Monday, December 7, 2015

We speak in the terms we understand in

Sylvia March's pottery studio
Dec. 2015

It’s generally agreed in the circles of inner work, at least the ones I am in, that we try to speak from what we have experience with and some understanding of. 

Of course this so often means we don't speak much about understanding, because we have so little. More often, we speak about how we don't understand. This is the truth — we don't understand. 

If we really allow a great truth to penetrate our heart, it is that we don’t understand. Love comes into us and penetrates us through this pathway of not understanding. It can be so surprising when that happens.

I speak about Love because at least I understand a little about it. What I understand is how I don't understand it. It penetrates everything; it gives endlessly. It is alive and conscious. It is unstintingly generous and merciful.

 I’m nothing like that. When I encounter Love — when I let my lack of understanding truly open up like a rosebud rises above its thorns and opens up its tightly wound petals, and Love comes in in a great, unexpected rush that is so gentle and perfect I am nothing before it — I see how I don't understand. I truly have to let everything go: aspiration and ambition have no place here. 

There is a way to let Love into me so that I act through it and all actions become perfect through it — as an actor, I do everything that is necessary, although it is only a role, and everything I do is not mine. The difference between an action through Love is that it does not belong to me, compared to all the actions I do through myself, but cannot come through Love.

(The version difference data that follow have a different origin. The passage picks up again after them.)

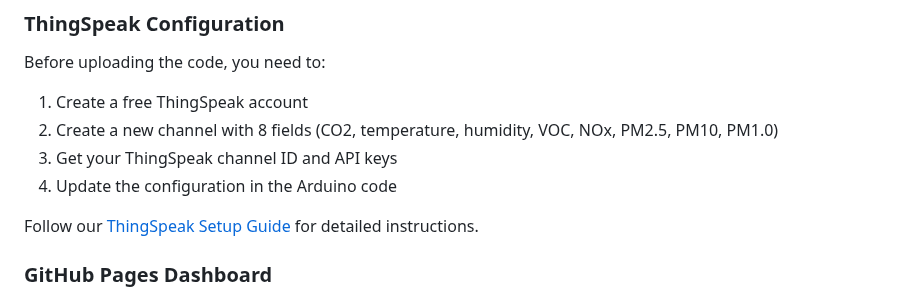
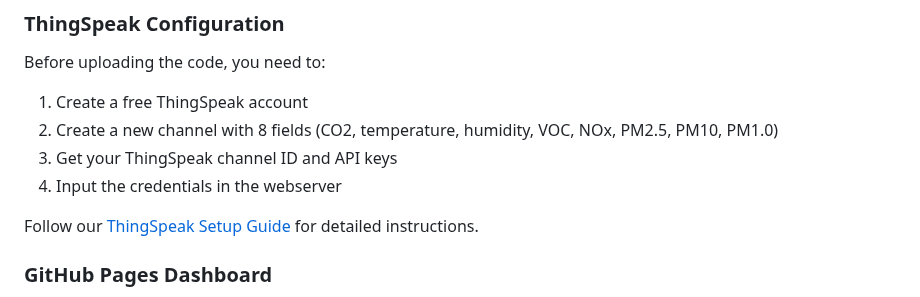
Before and after one commit to benb0jangles/Air_Quality_monitor, a Markdown page: README.md, the part around the change. GitHub-like rendering.

```diff
--- a/README.md
+++ b/README.md
@@ -66,7 +66,7 @@ Before uploading the code, you need to:
 1. Create a free ThingSpeak account
 2. Create a new channel with 8 fields (CO2, temperature, humidity, VOC, NOx, PM2.5, PM10, PM1.0)
 3. Get your ThingSpeak channel ID and API keys
-4. Update the configuration in the Arduino code
+4. Input the credentials in the webserver
 
 Follow our [ThingSpeak Setup Guide](https://uk.mathworks.com/help/thingspeak/getting-started-with-thingspeak.html) for detailed instructions.
 
```
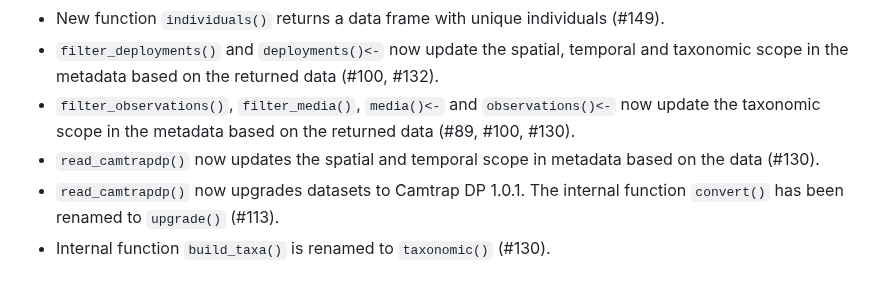
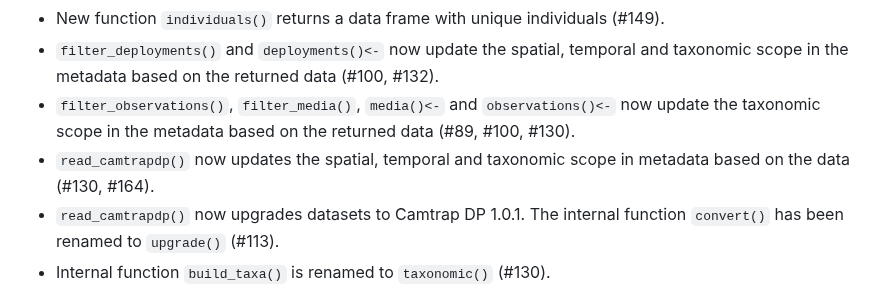
Before and after one commit to inbo/camtrapdp, a Markdown page: NEWS.md, the part around the change. Drawn GitHub-style.

```diff
--- a/NEWS.md
+++ b/NEWS.md
@@ -8,7 +8,7 @@
 * New function `individuals()` returns a data frame with unique individuals (#149).
 * `filter_deployments()` and `deployments()<-` now update the spatial, temporal and taxonomic scope in the metadata based on the returned data (#100, #132).
 * `filter_observations()`, `filter_media()`, `media()<-` and `observations()<-` now update the taxonomic scope in the metadata based on the returned data (#89, #100, #130).
-* `read_camtrapdp()` now updates the spatial and temporal scope in metadata based on the data (#130).
+* `read_camtrapdp()` now updates the spatial, temporal and taxonomic scope in metadata based on the data (#130, #164).
 * `read_camtrapdp()` now upgrades datasets to Camtrap DP 1.0.1. The internal function `convert()` has been renamed to `upgrade()` (#113).
 * Internal function `build_taxa()` is renamed to `taxonomic()` (#130).
 * `taxa()` now removes duplicates (#130).
```
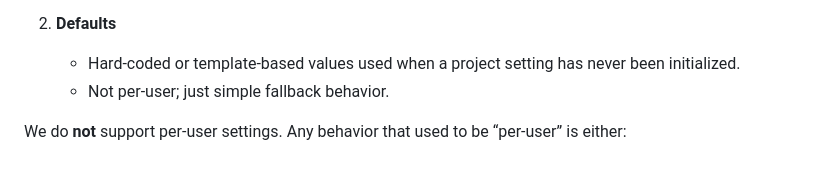
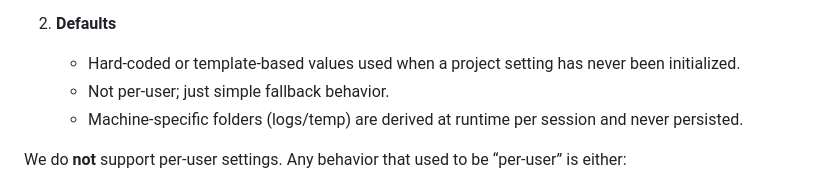
Before and after one commit to Vadim-GSADUs/GSADUs.Revit.Addin, a Markdown page: docs/settings-migration-plan.md, the part around the change. Rendered like a GitHub page.

```diff
--- a/docs/settings-migration-plan.md
+++ b/docs/settings-migration-plan.md
@@ -29,6 +29,7 @@ We use only two conceptual scopes:
 2. **Defaults**
    - Hard-coded or template-based values used when a project setting has never been initialized.
    - Not per-user; just simple fallback behavior.
+   - Machine-specific folders (logs/temp) are derived at runtime per session and never persisted.
 
 We do **not** support per-user settings. Any behavior that used to be “per-user” is either:
 
```
Also changed, not shown: docs/settings-deep-dive.md (+7 -7 lines).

Well, of course they can’t. I’m not loving, as I have pointed out before. I’m constantly trying to act from such a place, thinking that I am capable, that it will work out—only to find that I present myself helplessly to God a little later in the the situation, find myself allowing Love to act, and then see that I have to untie many of the knots in the fishing line that I left behind me as I tried to act on my own. 

Then I feel, more or less, ashamed and stupid, because I see that I'm truly nothing without the Lord.

I think that one of the greatest lessons that comes through Love is that one has to see constantly that one cannot take actions that are harmful to others. That temptation will always be there; and it grows great mankind in these days. It is a terrible thing, it is a thing of the devil and all the evil forces that would take us down into them and consume us. 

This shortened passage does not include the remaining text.